Students are asked to generalize the first pattern where there is a tile above and below each non-shaded tile and two tiles on the end. So, if the starting diagram had 10 tiles, you would need 10 shaded tiles on the top, 10 on the bottom and 1 on each end.

One approach is to use this line of thinking to help students to generalize that the original number of tiles will always be 2n + 2. From there, I ask my students where that should go in the expression and how can they account for the added tiles as the diagrams grow and change. I think that my students should see that the 4(b-1) will remain the same regardless of the number of starting tiles.

10 minutes

Much of the discussion today will happen one-on-one, or in small groups with students as they work, but I leave time at the end of class to debrief and reflect on the activity. I plan to have students share out their responses to all three parts of the question. I pay special attention to students who have different ways of relating the algebraic expression to the original problem.

I emphasize with students the importance of being able to discuss and critique the solutions of others (**MP 3**). This problem is a great opportunity, because Emma (in the problem) has reasoned incorrectly about what the 4 represents in the expression and by default the 10 as well. I have students practice their responses to Emma (even though she is not a real student in the room!). This kind of role playing can help students to eventually critique each other's work. Of course, it may be necessary to encourage students to focus on the math when they explain why Emma is incorrect, rather than doing any kind of character assassination!

For an Exit Ticket, I ask them to reflect on the prompt:

**Write about one way you were able to see part of the pattern in part of an algebraic expression. Was seeing that relationship challenging for you? Why or why not?**

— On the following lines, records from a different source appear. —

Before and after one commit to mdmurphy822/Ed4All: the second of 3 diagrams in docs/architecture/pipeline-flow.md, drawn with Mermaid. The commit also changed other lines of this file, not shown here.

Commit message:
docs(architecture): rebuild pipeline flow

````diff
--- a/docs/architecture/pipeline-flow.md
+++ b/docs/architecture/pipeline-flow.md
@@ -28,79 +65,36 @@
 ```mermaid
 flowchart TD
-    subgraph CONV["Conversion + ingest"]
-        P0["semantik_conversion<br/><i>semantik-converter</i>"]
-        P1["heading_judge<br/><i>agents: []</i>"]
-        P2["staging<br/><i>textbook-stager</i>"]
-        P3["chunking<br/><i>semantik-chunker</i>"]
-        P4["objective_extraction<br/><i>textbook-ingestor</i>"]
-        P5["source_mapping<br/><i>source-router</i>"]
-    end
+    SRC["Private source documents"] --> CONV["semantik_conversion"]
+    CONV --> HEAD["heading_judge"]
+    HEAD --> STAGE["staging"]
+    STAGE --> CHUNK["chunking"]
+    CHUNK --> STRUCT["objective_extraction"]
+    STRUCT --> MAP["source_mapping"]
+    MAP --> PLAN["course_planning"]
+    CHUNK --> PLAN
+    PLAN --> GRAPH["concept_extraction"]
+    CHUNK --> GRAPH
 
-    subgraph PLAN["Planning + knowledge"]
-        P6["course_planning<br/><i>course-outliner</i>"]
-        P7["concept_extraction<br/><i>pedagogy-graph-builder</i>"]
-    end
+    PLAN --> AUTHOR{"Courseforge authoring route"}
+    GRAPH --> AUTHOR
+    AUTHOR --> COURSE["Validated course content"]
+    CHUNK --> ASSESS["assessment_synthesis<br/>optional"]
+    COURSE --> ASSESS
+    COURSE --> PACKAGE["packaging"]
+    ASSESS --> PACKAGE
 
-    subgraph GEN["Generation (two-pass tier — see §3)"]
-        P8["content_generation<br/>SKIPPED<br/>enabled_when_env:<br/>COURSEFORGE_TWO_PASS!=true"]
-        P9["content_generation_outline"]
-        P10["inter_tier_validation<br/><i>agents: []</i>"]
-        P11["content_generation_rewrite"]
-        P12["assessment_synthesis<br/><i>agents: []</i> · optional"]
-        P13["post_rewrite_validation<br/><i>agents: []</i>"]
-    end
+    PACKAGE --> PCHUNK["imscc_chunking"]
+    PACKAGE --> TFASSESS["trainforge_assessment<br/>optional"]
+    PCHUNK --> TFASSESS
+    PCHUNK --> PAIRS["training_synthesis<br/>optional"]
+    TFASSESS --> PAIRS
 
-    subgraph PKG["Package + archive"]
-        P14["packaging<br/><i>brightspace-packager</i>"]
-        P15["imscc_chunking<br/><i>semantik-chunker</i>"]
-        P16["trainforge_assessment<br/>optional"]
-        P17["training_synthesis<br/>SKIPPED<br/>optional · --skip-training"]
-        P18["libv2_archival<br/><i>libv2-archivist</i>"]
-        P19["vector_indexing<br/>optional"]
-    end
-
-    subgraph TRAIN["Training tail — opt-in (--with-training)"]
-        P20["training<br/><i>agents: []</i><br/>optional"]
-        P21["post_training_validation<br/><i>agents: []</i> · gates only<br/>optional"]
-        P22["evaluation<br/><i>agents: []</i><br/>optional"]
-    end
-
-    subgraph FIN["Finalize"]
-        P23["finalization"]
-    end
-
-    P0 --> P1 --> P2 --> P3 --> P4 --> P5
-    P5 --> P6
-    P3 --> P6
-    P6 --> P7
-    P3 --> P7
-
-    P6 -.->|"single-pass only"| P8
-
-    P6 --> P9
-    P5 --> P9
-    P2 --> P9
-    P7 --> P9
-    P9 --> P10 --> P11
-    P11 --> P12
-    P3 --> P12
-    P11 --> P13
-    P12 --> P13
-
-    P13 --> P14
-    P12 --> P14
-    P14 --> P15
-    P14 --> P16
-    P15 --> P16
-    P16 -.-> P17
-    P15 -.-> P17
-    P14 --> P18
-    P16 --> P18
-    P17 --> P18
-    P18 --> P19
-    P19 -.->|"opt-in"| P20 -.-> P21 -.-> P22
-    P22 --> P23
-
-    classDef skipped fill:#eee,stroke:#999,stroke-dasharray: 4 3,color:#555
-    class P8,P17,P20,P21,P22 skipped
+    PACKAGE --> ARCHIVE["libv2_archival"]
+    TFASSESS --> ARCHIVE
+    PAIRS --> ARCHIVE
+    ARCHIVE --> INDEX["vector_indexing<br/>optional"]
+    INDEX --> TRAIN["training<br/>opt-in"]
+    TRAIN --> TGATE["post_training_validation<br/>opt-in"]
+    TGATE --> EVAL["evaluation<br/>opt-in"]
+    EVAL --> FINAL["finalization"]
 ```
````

A-SSE Kitchen Floor Tiles is licensed by Illustrative Mathematics under a Creative Commons Attribution-NonCommercial-ShareAlike 3.0 Unported License

http://www.illustrativemathematics.org/standards/hs